If you use the designer to create your machine learning pipelines, you can at any time select the ... icon in the upper-right corner of the designer page. Then select Clone. When you clone your pipeline, you iterate your pipeline design without losing your old versions.

Create reusable software environments

By using Machine Learning environments, you can track and reproduce your projects' software dependencies as they evolve. You can use environments to ensure that builds are reproducible without manual software configurations.

Environments describe the pip and conda dependencies for your projects. You can use them for training and deployment of models. For more information, see What are Machine Learning environments?.

Register, package, and deploy models from anywhere

The following sections discuss how to register, package, and deploy models.

Register and track machine learning models

With model registration, you can store and version your models in the Azure cloud, in your workspace. The model registry makes it easy to organize and keep track of your trained models.

Tip

A registered model is a logical container for one or more files that make up your model. For example, if you have a model that's stored in multiple files, you can register them as a single model in your Machine Learning workspace. After registration, you can then download or deploy the registered model and receive all the files that were registered.

Registered models are identified by name and version. Each time you register a model with the same name as an existing one, the registry increments the version. More metadata tags can be provided during registration. These tags are then used when you search for a model.
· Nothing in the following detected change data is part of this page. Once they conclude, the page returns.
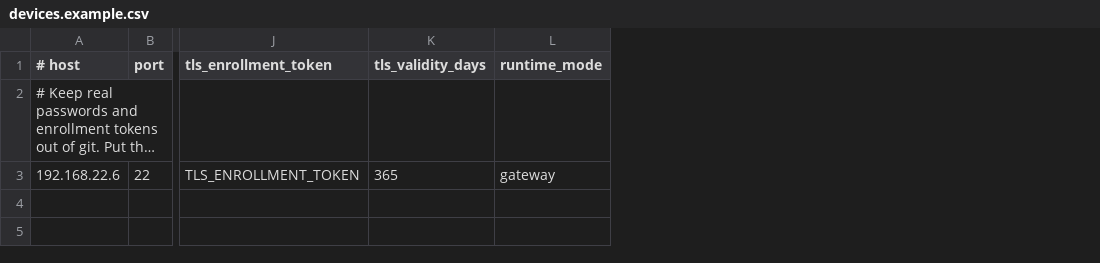
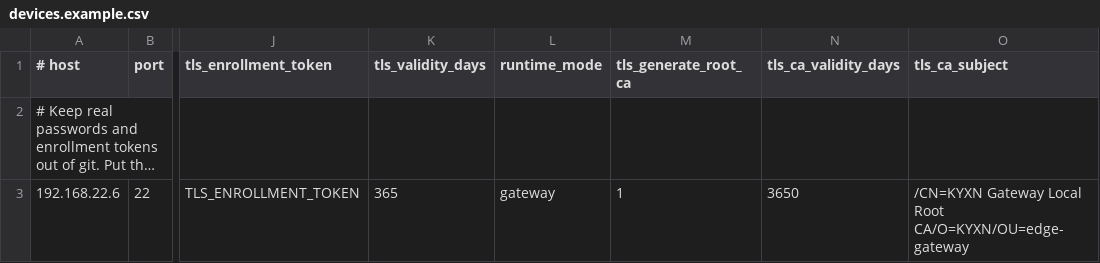
Before and after one commit to xxs-dev/Gateway-zk-Embedded, a CSV file: deploy/devices.example.csv, drawn as a sheet; only a part is shown, gaps mark what is left out; long unchanged cells end in …; the diff names each change by its address in the sheet, - before the commit and + after, or states it on an @@ line.

Commit message:
feat: include TLS enrollment in production init
Add production-init and batch-init options for local bootstrap root CA generation and platform TLS enrollment. Keep machineCode as a required production identity input, generate client key/CSR on-device, and document the certificate deployment flow while preserving existing non-TLS initialization behavior.

```diff
--- a/deploy/devices.example.csv
+++ b/deploy/devices.example.csv
+column M (tls_generate_root_ca), row 3: 1
+column N (tls_ca_validity_days), row 3: 3650
+column O (tls_ca_subject), row 3: /CN=KYXN Gateway Local Root CA/O=KYXN/OU=edge-gateway
```
Also changed, not shown: 4 other files.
Machine Learning supports any model that can be loaded by using Python 3.5.2 or higher.

Tip

You can also register models trained outside Machine Learning.
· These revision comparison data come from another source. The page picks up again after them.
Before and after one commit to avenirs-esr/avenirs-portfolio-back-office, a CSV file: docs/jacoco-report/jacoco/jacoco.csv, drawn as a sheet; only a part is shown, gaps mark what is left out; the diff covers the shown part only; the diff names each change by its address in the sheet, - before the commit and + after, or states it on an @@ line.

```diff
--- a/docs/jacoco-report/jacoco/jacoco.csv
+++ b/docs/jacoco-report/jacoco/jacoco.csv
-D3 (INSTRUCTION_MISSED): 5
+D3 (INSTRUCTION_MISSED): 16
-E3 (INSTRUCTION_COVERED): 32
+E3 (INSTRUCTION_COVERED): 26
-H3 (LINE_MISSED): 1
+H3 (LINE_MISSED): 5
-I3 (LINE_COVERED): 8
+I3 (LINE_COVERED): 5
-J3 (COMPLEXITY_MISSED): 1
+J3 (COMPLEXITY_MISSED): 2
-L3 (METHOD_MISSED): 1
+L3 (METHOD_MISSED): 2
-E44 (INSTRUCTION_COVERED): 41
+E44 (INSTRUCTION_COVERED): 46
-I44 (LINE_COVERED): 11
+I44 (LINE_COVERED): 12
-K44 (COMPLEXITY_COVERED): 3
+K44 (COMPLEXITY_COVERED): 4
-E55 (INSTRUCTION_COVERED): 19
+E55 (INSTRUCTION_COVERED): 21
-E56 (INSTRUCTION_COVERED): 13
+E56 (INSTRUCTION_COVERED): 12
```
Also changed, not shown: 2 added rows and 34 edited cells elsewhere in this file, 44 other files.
Important

  • When you use the Filter by Tags option on the Models page of Azure Machine Learning Studio, instead of using TagName : TagValue, use TagName=TagValue without spaces.
  • You can't delete a registered model that's being used in an active deployment.

For more information, Work with models in Azure Machine Learning.
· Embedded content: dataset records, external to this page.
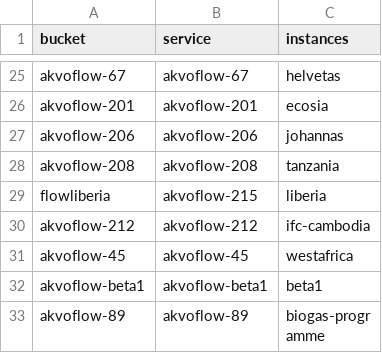
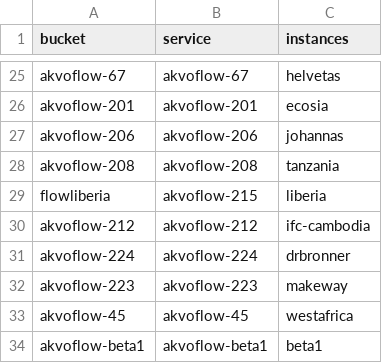
Before and after one commit to akvo/akvo-webform, a CSV file: backend/data/flow-survey-amazon-aws.csv, drawn as a sheet; only a part is shown, gaps mark what is left out; the shorter side is filled out with more unchanged rows; the diff names each change by its address in the sheet, - before the commit and + after, or states it on an @@ line.

Commit message:
Add new instances

```diff
--- a/backend/data/flow-survey-amazon-aws.csv
+++ b/backend/data/flow-survey-amazon-aws.csv
+row 31: akvoflow-224 | akvoflow-224 | drbronner
+row 32: akvoflow-223 | akvoflow-223 | makeway
```
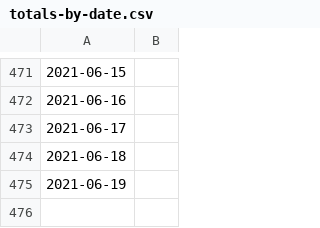
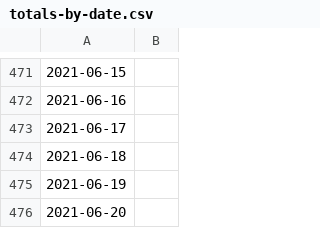
Before and after one commit to asjoyner/nc-covid-tracking, a CSV file: totals-by-date.csv, drawn as a sheet; only a part is shown, gaps mark what is left out.

Commit message:
Add today's data.

```diff
--- a/totals-by-date.csv
+++ b/totals-by-date.csv
@@ -475 +475,2 @@
 2021-06-19,
+2021-06-20,
```
Also changed, not shown: 2 other files.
Package and debug models

Before you deploy a model into production, it's packaged into a Docker image. In most cases, image creation happens automatically in the background during deployment. You can manually specify the image.

If you run into problems with the deployment, you can deploy on your local development environment for troubleshooting and debugging.

For more information, see Deploy models and Troubleshooting deployments.

Convert and optimize models

Converting your model to Open Neural Network Exchange (ONNX) might improve performance. On average, converting to ONNX can double performance.

For more information on ONNX with Machine Learning, see Create and accelerate machine learning models.

Use models

Trained machine learning models are deployed as endpoints in the cloud or locally. Deployments use CPU, GPU for inferencing.

When deploying a model as an endpoint, you provide the following items:

  • The models that are used to score data submitted to the service or device.
  • An entry script. This script accepts requests, uses the models to score the data, and returns a response.
  • A Machine Learning environment that describes the pip and conda dependencies required by the models and entry script.
  • Any other assets such as text and data that are required by the models and entry script.

You also provide the configuration of the target deployment platform. For example, the VM family type, available memory, and number of cores. When the image is created, components required by Azure Machine Learning are also added. For example, assets needed to run the web service.

Batch scoring

Batch scoring is supported through batch endpoints. For more information, see endpoints.

Online endpoints

You can use your models with an online endpoint. Online endpoints can use the following compute targets:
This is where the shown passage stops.